Your assignment:
The reply should contain all of the data below, word for word.
+===+
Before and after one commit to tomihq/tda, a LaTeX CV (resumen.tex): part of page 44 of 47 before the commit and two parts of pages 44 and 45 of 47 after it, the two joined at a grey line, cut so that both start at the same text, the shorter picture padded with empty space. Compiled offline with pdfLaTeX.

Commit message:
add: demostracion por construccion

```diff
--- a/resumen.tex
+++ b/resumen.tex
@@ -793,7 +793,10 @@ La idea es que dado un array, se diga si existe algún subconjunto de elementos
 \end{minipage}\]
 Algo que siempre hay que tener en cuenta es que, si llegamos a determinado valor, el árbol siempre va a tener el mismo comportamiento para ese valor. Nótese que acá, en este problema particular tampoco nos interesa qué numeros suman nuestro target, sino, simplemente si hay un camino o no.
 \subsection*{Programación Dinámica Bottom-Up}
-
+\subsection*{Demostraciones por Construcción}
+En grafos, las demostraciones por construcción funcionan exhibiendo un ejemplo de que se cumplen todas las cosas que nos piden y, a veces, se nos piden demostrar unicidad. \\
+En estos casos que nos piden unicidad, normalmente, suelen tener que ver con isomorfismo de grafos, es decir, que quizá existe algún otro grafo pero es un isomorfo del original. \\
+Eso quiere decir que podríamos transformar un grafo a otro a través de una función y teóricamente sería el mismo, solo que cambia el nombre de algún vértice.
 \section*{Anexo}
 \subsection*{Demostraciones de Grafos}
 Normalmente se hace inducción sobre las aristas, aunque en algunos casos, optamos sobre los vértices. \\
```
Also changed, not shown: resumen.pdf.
+===+
Response area:
Before and after one commit to tomihq/tda, a LaTeX CV (resumen.tex): part of page 44 of 47 before the commit and two parts of pages 44 and 45 of 47 after it, the two joined at a grey line, cut so that both start at the same text, the shorter picture padded with empty space. Compiled offline with pdfLaTeX.

Commit message:
add: demostracion por construccion

```diff
--- a/resumen.tex
+++ b/resumen.tex
@@ -793,7 +793,10 @@ La idea es que dado un array, se diga si existe algún subconjunto de elementos
 \end{minipage}\]
 Algo que siempre hay que tener en cuenta es que, si llegamos a determinado valor, el árbol siempre va a tener el mismo comportamiento para ese valor. Nótese que acá, en este problema particular tampoco nos interesa qué numeros suman nuestro target, sino, simplemente si hay un camino o no.
 \subsection*{Programación Dinámica Bottom-Up}
-
+\subsection*{Demostraciones por Construcción}
+En grafos, las demostraciones por construcción funcionan exhibiendo un ejemplo de que se cumplen todas las cosas que nos piden y, a veces, se nos piden demostrar unicidad. \\
+En estos casos que nos piden unicidad, normalmente, suelen tener que ver con isomorfismo de grafos, es decir, que quizá existe algún otro grafo pero es un isomorfo del original. \\
+Eso quiere decir que podríamos transformar un grafo a otro a través de una función y teóricamente sería el mismo, solo que cambia el nombre de algún vértice.
 \section*{Anexo}
 \subsection*{Demostraciones de Grafos}
 Normalmente se hace inducción sobre las aristas, aunque en algunos casos, optamos sobre los vértices. \\
```
Also changed, not shown: resumen.pdf.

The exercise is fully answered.